Sheep, Grass Management, and Happy Events

I like to think it was an omen. Just as we arrived to meet Christopher, the shepherd who had brought over one hundred sheep to the pulled vineyard waist-high in cayuse oats, vetch, and various perennials, I spotted a tiny black lamb.  It stood with its mother apart from the herd at one end of the fenced area. Christopher said it had been born an hour or so ago. My son Casey pointed out the lamb to his two sons, Wesley and Sabien, aged 11 and 9, and my granddaughter Grace, aged 2, as Christopher and I discussed the business of the sheep. How far down to the bare earth did I want the grass grazed, and how far into the nearby forest?  When I stepped into a fresh pile of sheep manure, he remarked that these sheep deliver over 600 pounds of manure to the fields each day. As we spoke, his guardian dog kept placing its paws on my shoulders as if to say, do not get too close to the sheep!

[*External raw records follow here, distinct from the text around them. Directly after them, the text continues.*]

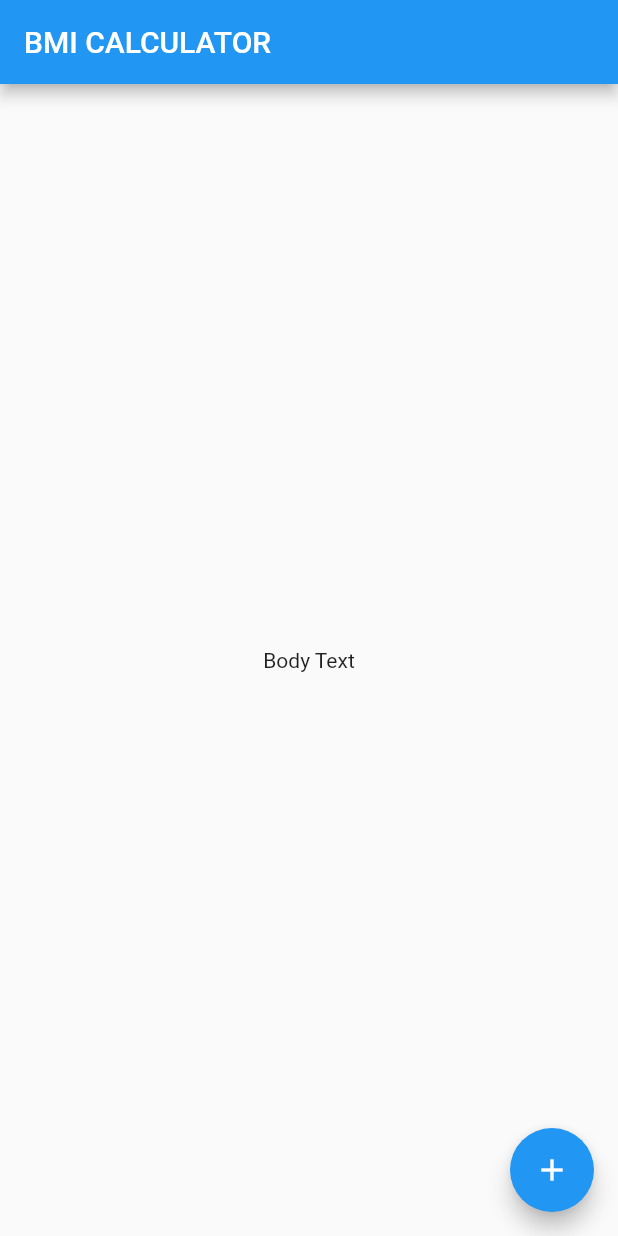
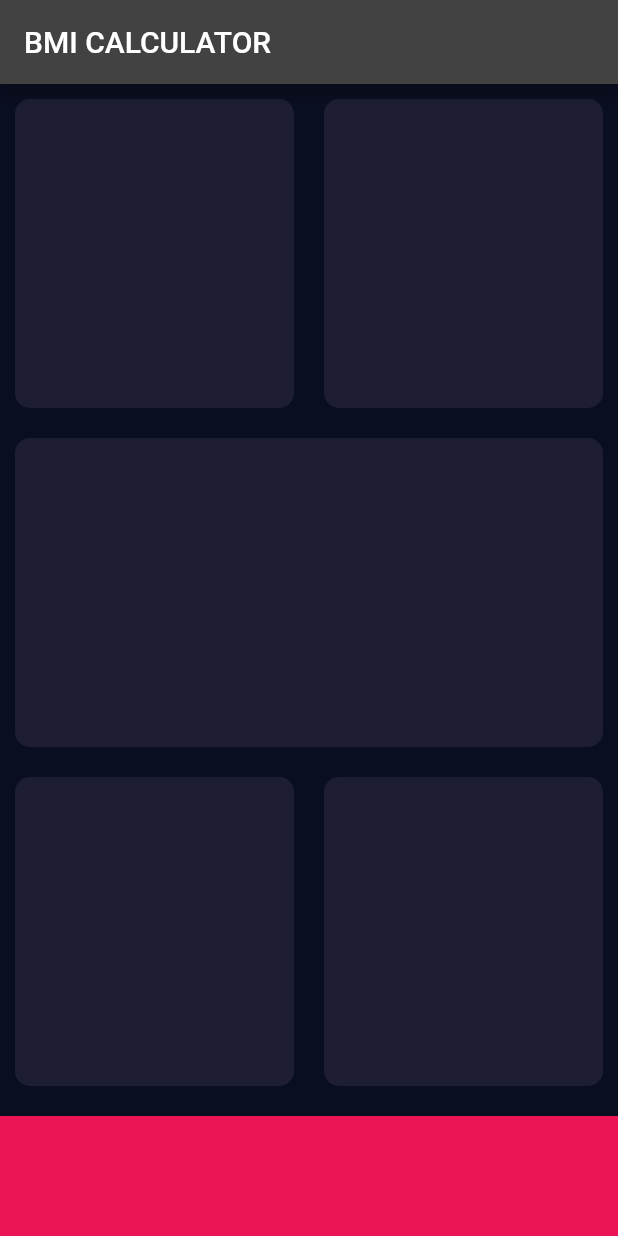
Before and after one commit to HeratUni-CS/bmi-calculator-hazrat2023, a Flutter app: the screen it shows after launch, on a phone screen of 412 x 824 dp. Run offline on Flutter 3.47's test engine with Material 2 defaults, Android fonts, the phone set to English and light mode, and no system bars.

Commit message:
here i set three constant variable and save the values for height, cards, and bottomContainerColor

```diff
--- /dev/null
+++ b/lib/input_page.dart
@@ -0,0 +1,81 @@
+import 'package:flutter/material.dart';
+
+const bottomContainerHeight = 80.0;
+const activeCardColor = Color(0xFF1D1E33);
+const bottomContainerColor = Color(0xFFEB1555);
+
+class InputPage extends StatefulWidget {
+  @override
+  State<InputPage> createState() => _InputPageState();
+}
+
+class _InputPageState extends State<InputPage> {
+  @override
+  Widget build(BuildContext context) {
+    return Scaffold(
+        appBar: AppBar(
+          title: Text('BMI CALCULATOR'),
+        ),
+        body: Column(
+          children: <Widget>[
+            Expanded(
+                child: Row(
+              children: <Widget>[
+                Expanded(
+                  child: ReusableCard(
+                    colour: activeCardColor,
+                  ),
+                ),
+                Expanded(
+                  child: ReusableCard(
+                    colour: activeCardColor,
+                  ),
+                ),
+              ],
+            )),
+            Expanded(
+              child: ReusableCard(
+                colour: activeCardColor,
+              ),
+            ),
+            Expanded(
+                child: Row(
+              children: <Widget>[
+                Expanded(
+                  child: ReusableCard(
+                    colour: activeCardColor,
+                  ),
+                ),
+                Expanded(
+                  child: ReusableCard(
+                    colour: activeCardColor,
+                  ),
+                ),
+              ],
+            ),),
+            Container(
+              margin: EdgeInsets.only(top: 10.0),
+              color: bottomContainerColor,
+              width: double.infinity,
+              height: bottomContainerHeight,
+            )
+          ],
+        ));
+  }
+}
+
+class ReusableCard extends StatelessWidget {
+  ReusableCard({required this.colour});
+  Color colour;
+
+  @override
+  Widget build(BuildContext context) {
+    return Container(
+      margin: EdgeInsets.all(10.0),
+      decoration: BoxDecoration(
+        color: colour,
+        borderRadius: BorderRadius.circular(10.0),
+      ),
+    );
+  }
+}
--- a/lib/main.dart
+++ b/lib/main.dart
@@ -1,4 +1,5 @@
 import 'package:flutter/material.dart';
+import 'input_page.dart';
 
 void main() => runApp(BMICalculator());
 
@@ -6,30 +7,11 @@ class BMICalculator extends StatelessWidget {
   @override
   Widget build(BuildContext context) {
     return MaterialApp(
+      theme: ThemeData.dark().copyWith(
+        primaryColor: Color(0xFF0A0E21),
+        scaffoldBackgroundColor: Color(0xFF0A0E21),
+      ),
       home: InputPage(),
     );
   }
 }
-
-class InputPage extends StatefulWidget {
-  @override
-  State<InputPage> createState() => _InputPageState();
-}
-
-class _InputPageState extends State<InputPage> {
-  @override
-  Widget build(BuildContext context) {
-    return Scaffold(
-      appBar: AppBar(
-        title: Text('BMI CALCULATOR'),
-      ),
-      body: Center(
-        child: Text('Body Text'),
-      ),
-      floatingActionButton: FloatingActionButton(
-        onPressed: () {},
-        child: Icon(Icons.add),
-      ),
-    );
-  }
-}
```
Also changed, not shown: pubspec.lock, 5 other files.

And then, something strange began to happen. A string of mucus oozed from the ewe’s tail end, followed by a white lamb that hung wiggling midair for a minute before falling to the ground. Grace had just learned that Mommy had a baby in her tummy and that she was going to be a big sister. She kept repeating the baby came out of the mommy. My friend Debby later quipped that she hoped Grace didn’t think her new sibling would be a lamb.

In the middle of this drama, my phone rang. It was my other son Jesse, Grace’s father. Did I know where Grace’s mother, Lisa was? They were negotiating escrow for their first home, and he had to talk to her immediately.  Having been outbid numerous times by all-cash buyers offering $200,000-300,000 over asking, Jesse was taking no chances on timing.

He reached Lisa within a couple of minutes, they entered escrow, and we all are anticipating a new family member joining us in November. The two lambs are happily nursing this morning when they aren’t dancing around their mother and the other sheep. The sheep are busy reducing fire danger by eating down the grasses while fertilizing the soil. Grazing at this time of year also selects for the native perennial grasses, which also reduce fire danger. What could be better?

I enjoy the happy surprises of life that, bidden or not, sometimes just happen. Some are everyday pleasures; some portend significant changes. But big or small, they bring that welcome feeling that at least today, things are going well!